Problem statement:
Filter the lines below, keeping each one that holds "target".

Start of Records to use

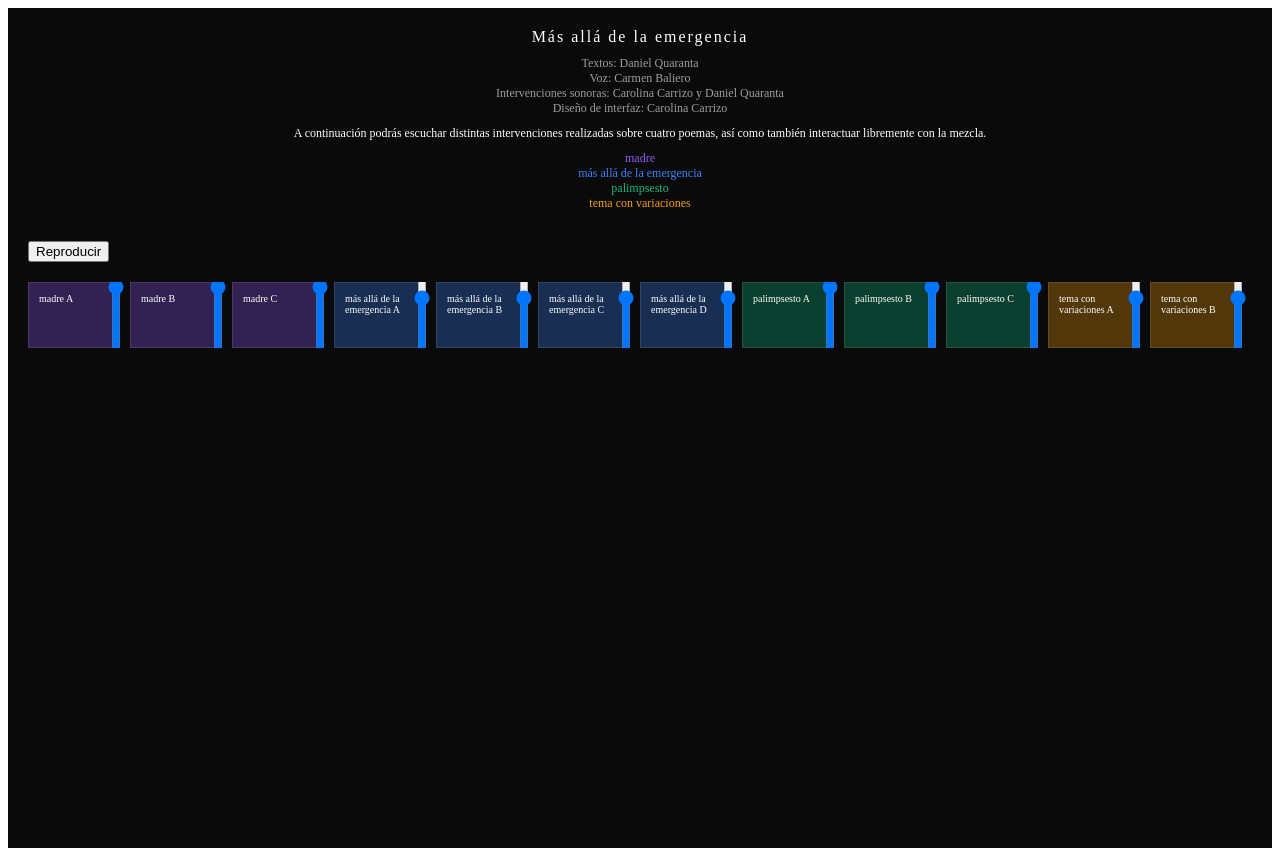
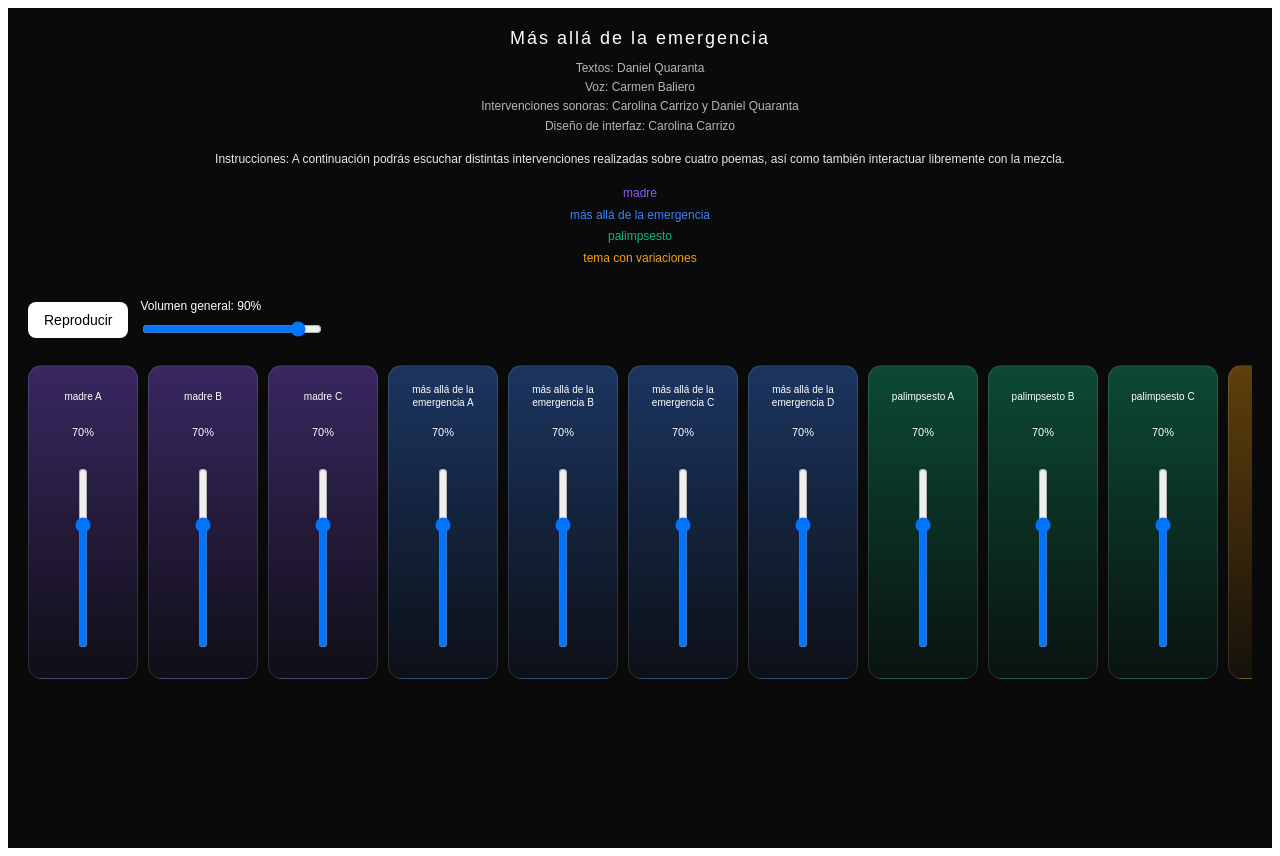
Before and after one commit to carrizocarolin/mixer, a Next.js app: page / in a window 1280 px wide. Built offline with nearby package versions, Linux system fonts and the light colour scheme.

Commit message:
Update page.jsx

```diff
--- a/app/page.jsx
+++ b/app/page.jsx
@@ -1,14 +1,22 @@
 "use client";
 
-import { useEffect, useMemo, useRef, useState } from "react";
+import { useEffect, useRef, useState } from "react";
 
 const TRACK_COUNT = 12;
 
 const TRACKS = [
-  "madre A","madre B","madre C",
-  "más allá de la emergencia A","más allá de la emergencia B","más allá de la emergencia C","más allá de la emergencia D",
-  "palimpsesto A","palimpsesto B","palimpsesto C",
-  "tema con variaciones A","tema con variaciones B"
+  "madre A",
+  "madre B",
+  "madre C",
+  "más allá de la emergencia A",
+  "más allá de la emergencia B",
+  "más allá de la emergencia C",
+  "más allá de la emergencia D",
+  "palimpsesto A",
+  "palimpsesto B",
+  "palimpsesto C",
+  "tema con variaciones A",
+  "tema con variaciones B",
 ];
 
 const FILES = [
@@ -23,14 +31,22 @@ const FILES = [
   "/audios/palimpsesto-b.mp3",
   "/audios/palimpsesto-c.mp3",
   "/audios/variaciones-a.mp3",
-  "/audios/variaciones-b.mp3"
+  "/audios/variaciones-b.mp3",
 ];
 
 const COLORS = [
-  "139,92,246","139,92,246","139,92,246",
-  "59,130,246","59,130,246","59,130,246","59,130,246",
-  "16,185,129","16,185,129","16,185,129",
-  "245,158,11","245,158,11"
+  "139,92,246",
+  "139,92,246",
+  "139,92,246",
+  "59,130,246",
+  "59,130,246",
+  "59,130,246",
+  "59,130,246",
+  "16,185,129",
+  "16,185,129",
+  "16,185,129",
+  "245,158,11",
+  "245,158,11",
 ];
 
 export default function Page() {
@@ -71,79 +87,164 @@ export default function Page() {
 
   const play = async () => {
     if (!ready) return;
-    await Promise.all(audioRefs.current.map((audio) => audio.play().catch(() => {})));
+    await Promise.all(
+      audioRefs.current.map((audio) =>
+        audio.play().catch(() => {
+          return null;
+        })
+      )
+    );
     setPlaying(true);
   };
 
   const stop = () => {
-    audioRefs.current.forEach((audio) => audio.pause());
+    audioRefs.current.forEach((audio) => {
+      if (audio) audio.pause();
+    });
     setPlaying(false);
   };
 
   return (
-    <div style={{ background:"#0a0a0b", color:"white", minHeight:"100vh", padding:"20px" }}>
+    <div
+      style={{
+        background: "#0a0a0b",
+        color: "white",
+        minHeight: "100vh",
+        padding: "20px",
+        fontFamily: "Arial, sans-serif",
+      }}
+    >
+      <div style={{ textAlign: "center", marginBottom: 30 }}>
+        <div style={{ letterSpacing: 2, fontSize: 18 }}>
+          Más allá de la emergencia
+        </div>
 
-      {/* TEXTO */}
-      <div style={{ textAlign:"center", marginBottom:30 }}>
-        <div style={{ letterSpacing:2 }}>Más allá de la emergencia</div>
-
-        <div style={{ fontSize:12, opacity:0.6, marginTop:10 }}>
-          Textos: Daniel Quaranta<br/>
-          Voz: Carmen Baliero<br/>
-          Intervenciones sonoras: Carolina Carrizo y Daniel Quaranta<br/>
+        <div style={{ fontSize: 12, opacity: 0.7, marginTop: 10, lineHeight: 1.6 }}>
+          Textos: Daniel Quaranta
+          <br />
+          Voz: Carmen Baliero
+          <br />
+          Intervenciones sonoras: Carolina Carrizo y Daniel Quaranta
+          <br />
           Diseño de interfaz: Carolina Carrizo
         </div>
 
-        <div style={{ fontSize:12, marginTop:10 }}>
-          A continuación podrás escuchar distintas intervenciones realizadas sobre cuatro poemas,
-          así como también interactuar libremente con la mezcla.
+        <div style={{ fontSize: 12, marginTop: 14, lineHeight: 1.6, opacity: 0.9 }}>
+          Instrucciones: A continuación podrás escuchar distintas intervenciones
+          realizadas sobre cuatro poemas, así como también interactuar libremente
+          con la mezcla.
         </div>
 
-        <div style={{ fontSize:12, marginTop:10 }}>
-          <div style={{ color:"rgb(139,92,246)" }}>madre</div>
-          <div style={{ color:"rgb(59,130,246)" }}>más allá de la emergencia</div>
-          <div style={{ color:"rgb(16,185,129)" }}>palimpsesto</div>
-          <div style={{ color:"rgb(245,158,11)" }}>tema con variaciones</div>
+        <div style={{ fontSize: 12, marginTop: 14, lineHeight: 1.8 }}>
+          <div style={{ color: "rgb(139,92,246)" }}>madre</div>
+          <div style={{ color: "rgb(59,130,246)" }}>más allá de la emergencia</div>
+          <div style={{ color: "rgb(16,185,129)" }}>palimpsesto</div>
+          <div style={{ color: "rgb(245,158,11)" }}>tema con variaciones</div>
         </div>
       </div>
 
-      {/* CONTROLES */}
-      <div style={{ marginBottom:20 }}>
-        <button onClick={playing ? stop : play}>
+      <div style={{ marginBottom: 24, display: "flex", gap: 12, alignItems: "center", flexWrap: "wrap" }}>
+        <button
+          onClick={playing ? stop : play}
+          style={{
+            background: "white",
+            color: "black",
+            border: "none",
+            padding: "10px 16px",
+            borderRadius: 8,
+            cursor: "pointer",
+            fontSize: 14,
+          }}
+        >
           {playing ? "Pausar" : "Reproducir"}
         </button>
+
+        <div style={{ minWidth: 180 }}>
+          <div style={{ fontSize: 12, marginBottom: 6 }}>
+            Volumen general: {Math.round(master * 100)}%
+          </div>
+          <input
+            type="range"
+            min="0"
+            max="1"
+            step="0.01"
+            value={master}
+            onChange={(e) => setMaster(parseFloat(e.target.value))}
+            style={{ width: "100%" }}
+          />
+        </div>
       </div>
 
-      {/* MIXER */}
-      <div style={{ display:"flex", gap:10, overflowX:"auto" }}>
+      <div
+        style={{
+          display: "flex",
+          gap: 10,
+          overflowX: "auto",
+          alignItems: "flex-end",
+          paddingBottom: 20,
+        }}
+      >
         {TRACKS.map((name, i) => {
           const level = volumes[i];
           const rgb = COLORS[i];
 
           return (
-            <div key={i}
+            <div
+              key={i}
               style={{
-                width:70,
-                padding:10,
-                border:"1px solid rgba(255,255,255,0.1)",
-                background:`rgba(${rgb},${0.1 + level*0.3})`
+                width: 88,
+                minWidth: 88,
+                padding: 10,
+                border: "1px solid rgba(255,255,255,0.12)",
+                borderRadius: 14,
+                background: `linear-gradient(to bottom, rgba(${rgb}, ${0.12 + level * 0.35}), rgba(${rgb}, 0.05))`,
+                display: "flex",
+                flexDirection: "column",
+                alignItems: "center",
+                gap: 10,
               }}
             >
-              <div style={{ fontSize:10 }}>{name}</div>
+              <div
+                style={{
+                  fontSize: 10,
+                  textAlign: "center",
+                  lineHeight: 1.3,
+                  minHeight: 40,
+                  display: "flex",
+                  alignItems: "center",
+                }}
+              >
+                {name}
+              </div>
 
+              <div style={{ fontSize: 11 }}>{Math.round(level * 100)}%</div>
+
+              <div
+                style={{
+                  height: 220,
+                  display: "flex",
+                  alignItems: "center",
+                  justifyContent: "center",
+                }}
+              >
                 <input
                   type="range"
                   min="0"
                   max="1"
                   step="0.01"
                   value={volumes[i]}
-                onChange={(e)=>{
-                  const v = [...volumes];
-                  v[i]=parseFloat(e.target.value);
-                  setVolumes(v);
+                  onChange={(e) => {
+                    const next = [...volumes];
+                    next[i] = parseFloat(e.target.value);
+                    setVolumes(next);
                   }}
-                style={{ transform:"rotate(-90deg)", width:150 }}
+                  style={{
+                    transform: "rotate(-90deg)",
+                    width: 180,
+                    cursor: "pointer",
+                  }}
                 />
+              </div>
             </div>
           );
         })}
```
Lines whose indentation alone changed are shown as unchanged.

End of Records to use
Start of Records to use

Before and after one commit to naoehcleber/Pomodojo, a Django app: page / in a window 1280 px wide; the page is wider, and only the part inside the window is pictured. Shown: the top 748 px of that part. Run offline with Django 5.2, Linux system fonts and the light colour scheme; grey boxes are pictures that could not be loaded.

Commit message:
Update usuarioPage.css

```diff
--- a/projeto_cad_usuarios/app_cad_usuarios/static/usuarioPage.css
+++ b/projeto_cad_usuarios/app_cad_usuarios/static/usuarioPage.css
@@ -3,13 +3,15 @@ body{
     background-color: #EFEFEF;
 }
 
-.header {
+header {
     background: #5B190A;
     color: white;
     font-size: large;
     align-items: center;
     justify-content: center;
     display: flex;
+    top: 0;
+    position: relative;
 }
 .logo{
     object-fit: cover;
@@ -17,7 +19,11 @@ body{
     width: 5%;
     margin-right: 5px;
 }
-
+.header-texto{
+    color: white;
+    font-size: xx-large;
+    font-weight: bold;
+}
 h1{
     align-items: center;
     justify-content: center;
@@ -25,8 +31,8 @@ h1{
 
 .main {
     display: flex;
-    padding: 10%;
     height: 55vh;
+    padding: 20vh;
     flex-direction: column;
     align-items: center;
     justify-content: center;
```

End of Records to use

Problem solution:
+            onChange={(e) => setMaster(parseFloat(e.target.value))}
-                  v[i]=parseFloat(e.target.value);
+                    next[i] = parseFloat(e.target.value);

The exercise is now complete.